Stomach cancer is unusual. It was one of the first cancers linked to an infectious disease — Helicobacter — and that discovery flummoxed doctors who thought spicy and salty food was to blame. It's now known to be by far the main cause of the most common type of stomach cancer, non-cardia stomach cancer.

But the AICR wanted to tease out what might cause the remaining cases, and what might protect against stomach cancer.

It found smoking is to blame for about 11 percent of stomach cancers.

"There is strong evidence that consuming approximately three or more alcoholic drinks per day increases the risk of stomach cancer," the report adds.

And eating 1.8 ounces of processed meat every day — the equivalent of one hot dog a day — raises the risk of stomach cancer by about 18 percent, the report found. "Processed meat is meat that has been preserved by smoking, curing or salting, or by the addition of preservatives. Examples include ham, bacon, pastrami and salami, as well as hot dogs and some sausages," the report reads.

The World Health Organization's International Agency for Research on Cancer caused a ruckus late last year when it said flatly that processed meat causes cancer. Stomach cancer was one of the types it named, along with pancreatic and prostate cancer. Heavy meat consumption has also been linked with breast and colon cancer.

And being obese also raises the risk, the report finds. The more a person weighs in relation to height, the higher the risk of stomach cancer.

More than a third of Americans are obese and another third are overweight.

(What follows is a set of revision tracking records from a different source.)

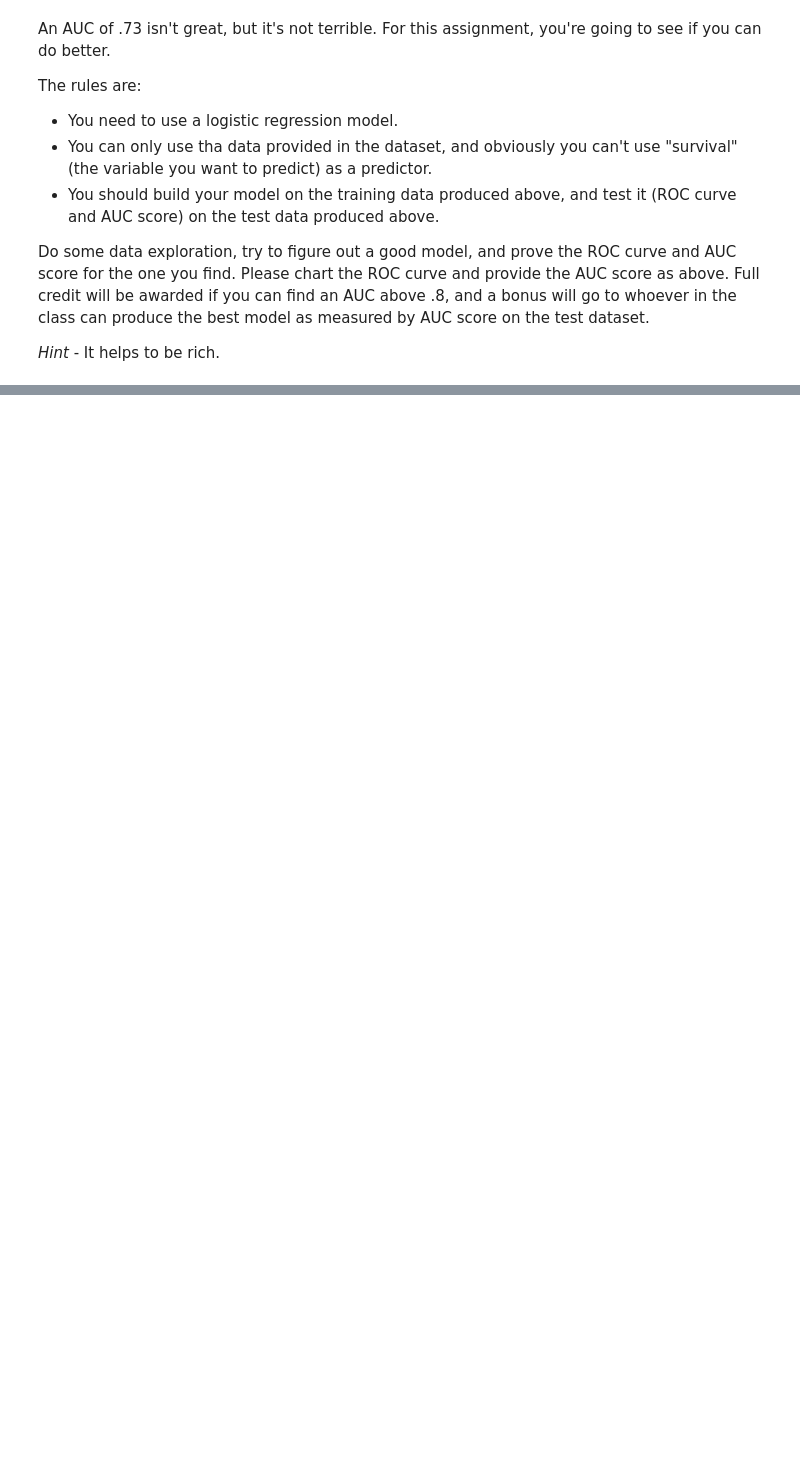
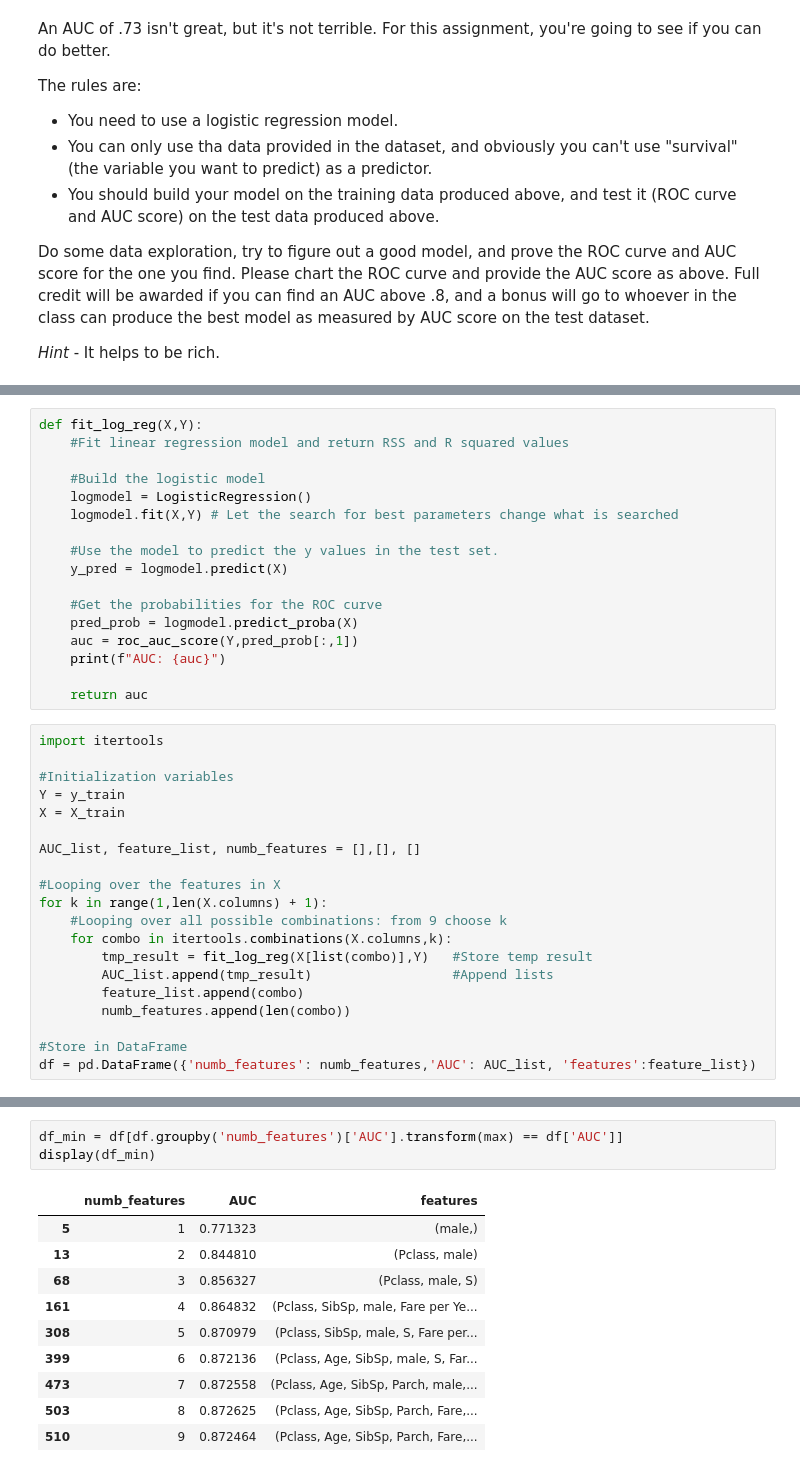
Before and after one commit to robchristiansen13/Learning, a Jupyter notebook: WeberState/CS 6570 (Data Science Algorithms I)/Assignments/CS-6570 Homework 4.ipynb, the cells around one changed output, grey strips where cells are left out. Drawn from its saved outputs; the diff is of its cells as text; blank space fills up the shorter version.

```diff
--- a/WeberState/CS 6570 (Data Science Algorithms I)/Assignments/CS-6570 Homework 4.ipynb
+++ b/WeberState/CS 6570 (Data Science Algorithms I)/Assignments/CS-6570 Homework 4.ipynb
@@ -185,0 +324,37 @@ Do some data exploration, try to figure out a good model, and prove the ROC curv
+# %%
+def fit_log_reg(X,Y):
+    #Fit linear regression model and return RSS and R squared values
+
+    #Build the logistic model
+    logmodel = LogisticRegression()
+    logmodel.fit(X,Y) # Let the search for best parameters change what is searched
+
+    #Use the model to predict the y values in the test set.
+    y_pred = logmodel.predict(X)
+
+    #Get the probabilities for the ROC curve
+    pred_prob = logmodel.predict_proba(X)
+    auc = roc_auc_score(Y,pred_prob[:,1])
+    print(f"AUC: {auc}")
+
+    return auc
+# %%
+import itertools
+
+#Initialization variables
+Y = y_train
+X = X_train
+
+AUC_list, feature_list, numb_features = [],[], []
+
+#Looping over the features in X
+for k in range(1,len(X.columns) + 1):
+    #Looping over all possible combinations: from 9 choose k
+    for combo in itertools.combinations(X.columns,k):
+        tmp_result = fit_log_reg(X[list(combo)],Y)   #Store temp result
+        AUC_list.append(tmp_result)                  #Append lists
+        feature_list.append(combo)
+        numb_features.append(len(combo))
+
+#Store in DataFrame
+df = pd.DataFrame({'numb_features': numb_features,'AUC': AUC_list, 'features':feature_list})
@@ -185,0 +379,14 @@ Do some data exploration, try to figure out a good model, and prove the ROC curv
+# %%
+df_min = df[df.groupby('numb_features')['AUC'].transform(max) == df['AUC']]
+display(df_min)
+# %% [output]
+|  | numb_features | AUC | features |
+| 5 | 1 | 0.771323 | (male,) |
+| 13 | 2 | 0.844810 | (Pclass, male) |
+| 68 | 3 | 0.856327 | (Pclass, male, S) |
+| 161 | 4 | 0.864832 | (Pclass, SibSp, male, Fare per Ye... |
+| 308 | 5 | 0.870979 | (Pclass, SibSp, male, S, Fare per... |
+| 399 | 6 | 0.872136 | (Pclass, Age, SibSp, male, S, Far... |
+| 473 | 7 | 0.872558 | (Pclass, Age, SibSp, Parch, male,... |
+| 503 | 8 | 0.872625 | (Pclass, Age, SibSp, Parch, Fare,... |
+| 510 | 9 | 0.872464 | (Pclass, Age, SibSp, Parch, Fare,... |
```
Also changed, not shown: parts of 22 cells of this notebook.
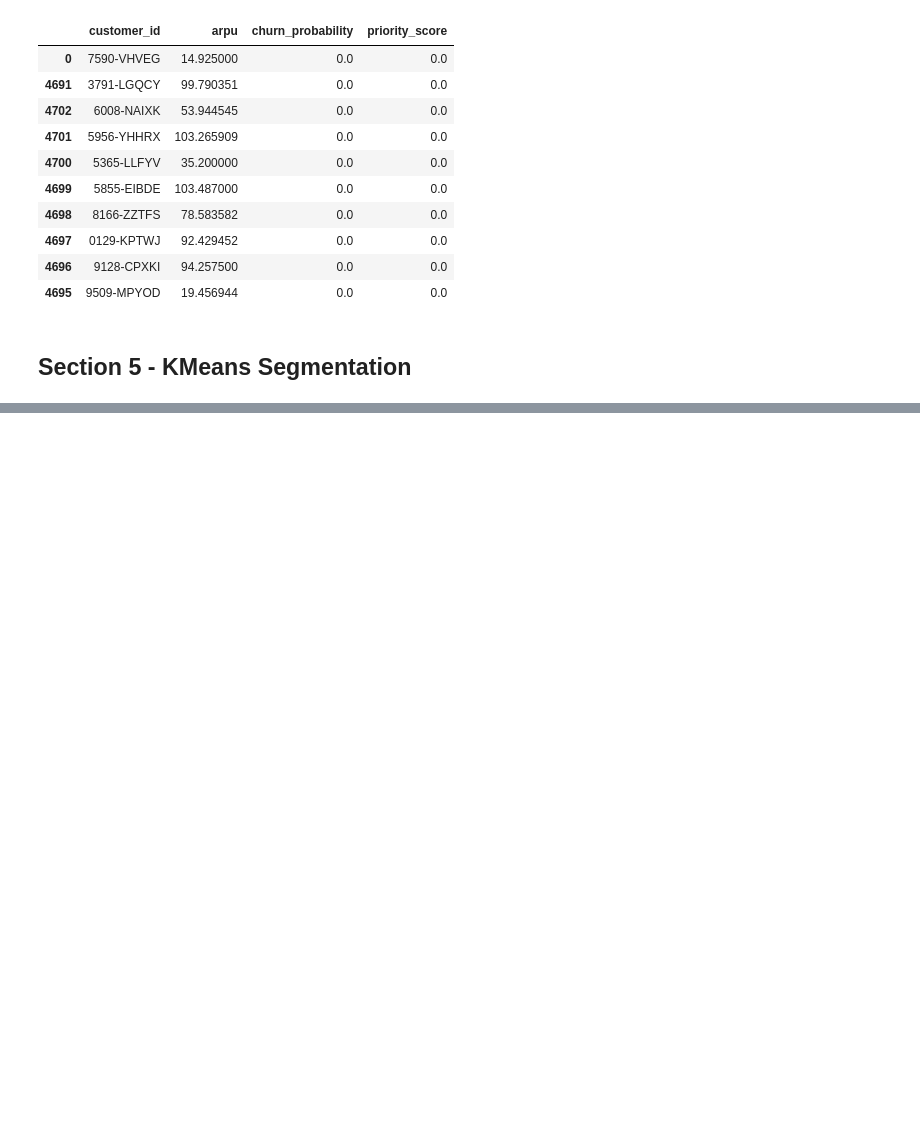
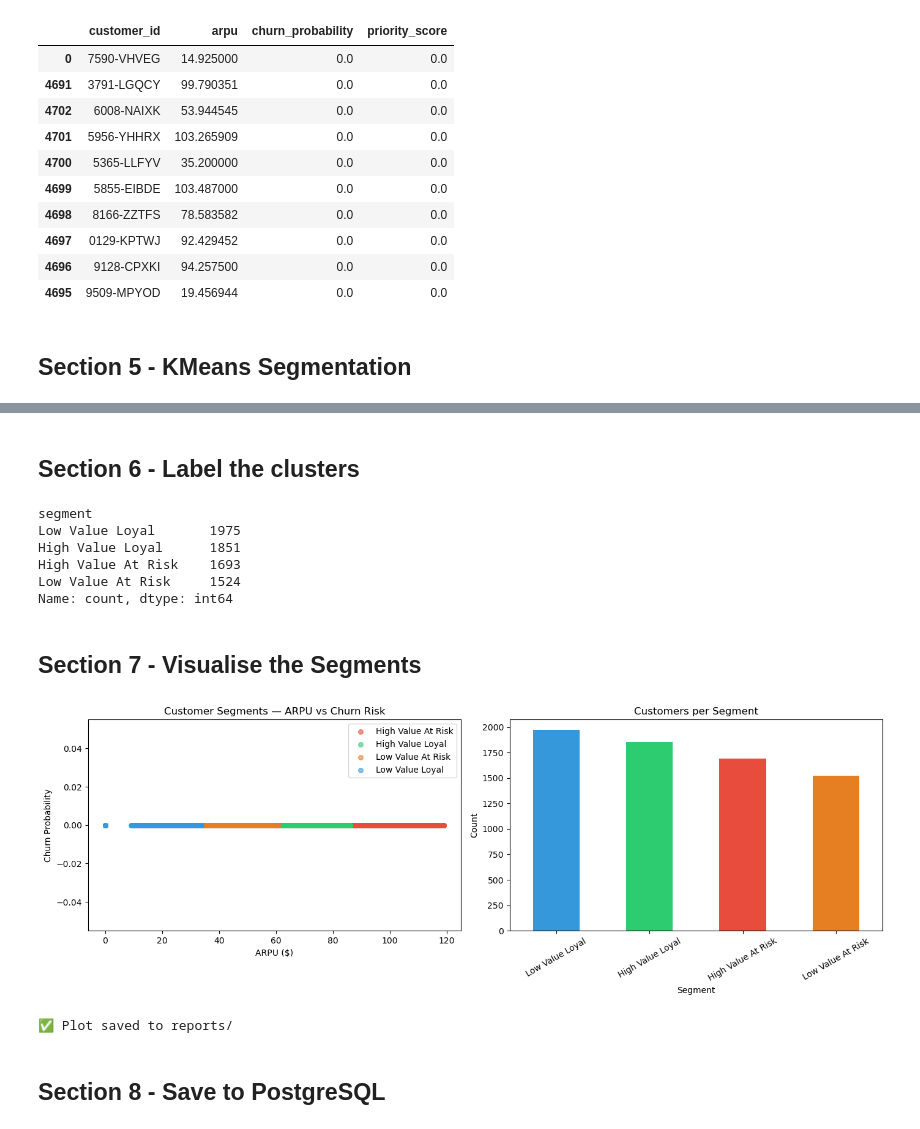
Before and after one commit to M20Jay/churn-prediction-pipeline, a Jupyter notebook: notebooks/03_ARPU_and_Segmentation.ipynb, the cells around one changed output, grey strips where cells are left out. Cells and saved outputs as stored; diff of their text form; code cells hidden in the pictures; blank space fills up the shorter version.

```diff
--- a/notebooks/03_ARPU_and_Segmentation.ipynb
+++ b/notebooks/03_ARPU_and_Segmentation.ipynb
@@ -126,11 +126,11 @@ Customers with priority score: 7043
 ## Section 5 - KMeans Segmentation
 # %%
 # Features for clustering
-cluster_features =[[ 'arpu'], ['churn_probability']].copy()
+cluster_features = df[['arpu', 'churn_probability']].copy()
 
 # Scale — KMeans needs this
 scaler = StandardScaler()
-X_scaled = scaler.fit_transform(culster_features)
+X_scaled = scaler.fit_transform(cluster_features)
 
 # KMeans — 4 clusters
 kmeans = KMeans(n_clusters=4, random_state=42, n_init=10)
@@ -139,3 +139,6 @@ df['cluster'] = kmeans.fit_predict(X_scaled)
 # See cluster centers
 cluster_centers = pd.DataFrame(scaler.inverse_transform(kmeans.cluster_centers_),
 columns=['arpu_center', 'prob_center'])
+
+print(cluster_centers)
+print(f"\nCluster counts:\n{df['cluster'].value_counts()}")
@@ -141,0 +159,69 @@ columns=['arpu_center', 'prob_center'])
+# %% [markdown]
+## Section 6 - Label the clusters
+# %%
+# Map cluster numbers to business names
+# Based on arpu_center values we just saw
+cluster_labels = {
+    0: 'Low Value Loyal',
+    1: 'High Value Loyal',
+    2: 'High Value At Risk',
+    3: 'Low Value At Risk'
+}
+
+df['segment'] = df['cluster'].map(cluster_labels)
+
+print((df['segment'].value_counts()))
+# %% [output]
+segment
+Low Value Loyal       1975
+High Value Loyal      1851
+High Value At Risk    1693
+Low Value At Risk     1524
+Name: count, dtype: int64
+# %% [markdown]
+## Section 7 - Visualise the Segments
+# %%
+#visuals
+fig, axes = plt.subplots(1, 2, figsize=(14, 5))
+
+colors = {
+    'High Value At Risk': '#e74c3c',
+    'High Value Loyal':   '#2ecc71',
+    'Low Value At Risk':  '#e67e22',
+    'Low Value Loyal':    '#3498db'
+}
+
+# Scatter plot
+for segment, group in df.groupby('segment'):
+    axes[0].scatter(
+        group['arpu'],
+        group['churn_probability'],
+        label=segment,
+        color=colors.get(segment, 'gray'),
+        alpha=0.6, s=30
+    )
+
+axes[0].set_xlabel('ARPU ($)')
+axes[0].set_ylabel('Churn Probability')
+axes[0].set_title('Customer Segments — ARPU vs Churn Risk')
+axes[0].legend()
+
+# Bar chart
+df['segment'].value_counts().plot(
+    kind='bar', ax=axes[1],
+    color=[colors.get(s, 'gray') for s in df['segment'].value_counts().index]
+)
+axes[1].set_title('Customers per Segment')
+axes[1].set_xlabel('Segment')
+axes[1].set_ylabel('Count')
+axes[1].tick_params(axis='x', rotation=30)
+
+plt.tight_layout()
+plt.savefig('reports/arpu_segmentation.png', dpi=150, bbox_inches='tight')
+plt.show()
+print("✅ Plot saved to reports/")
+# %% [output]
+[figure, added]
+✅ Plot saved to reports/
+# %% [markdown]
+## Section 8 - Save to PostgreSQL
```
Also changed, not shown: parts of 2 cells of this notebook, 4 other files.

The AICR has also linked obesity and drinking to liver cancer. And other studies link obesity to a variety of cancers, including breast cancer, colon cancer and endometrial cancer.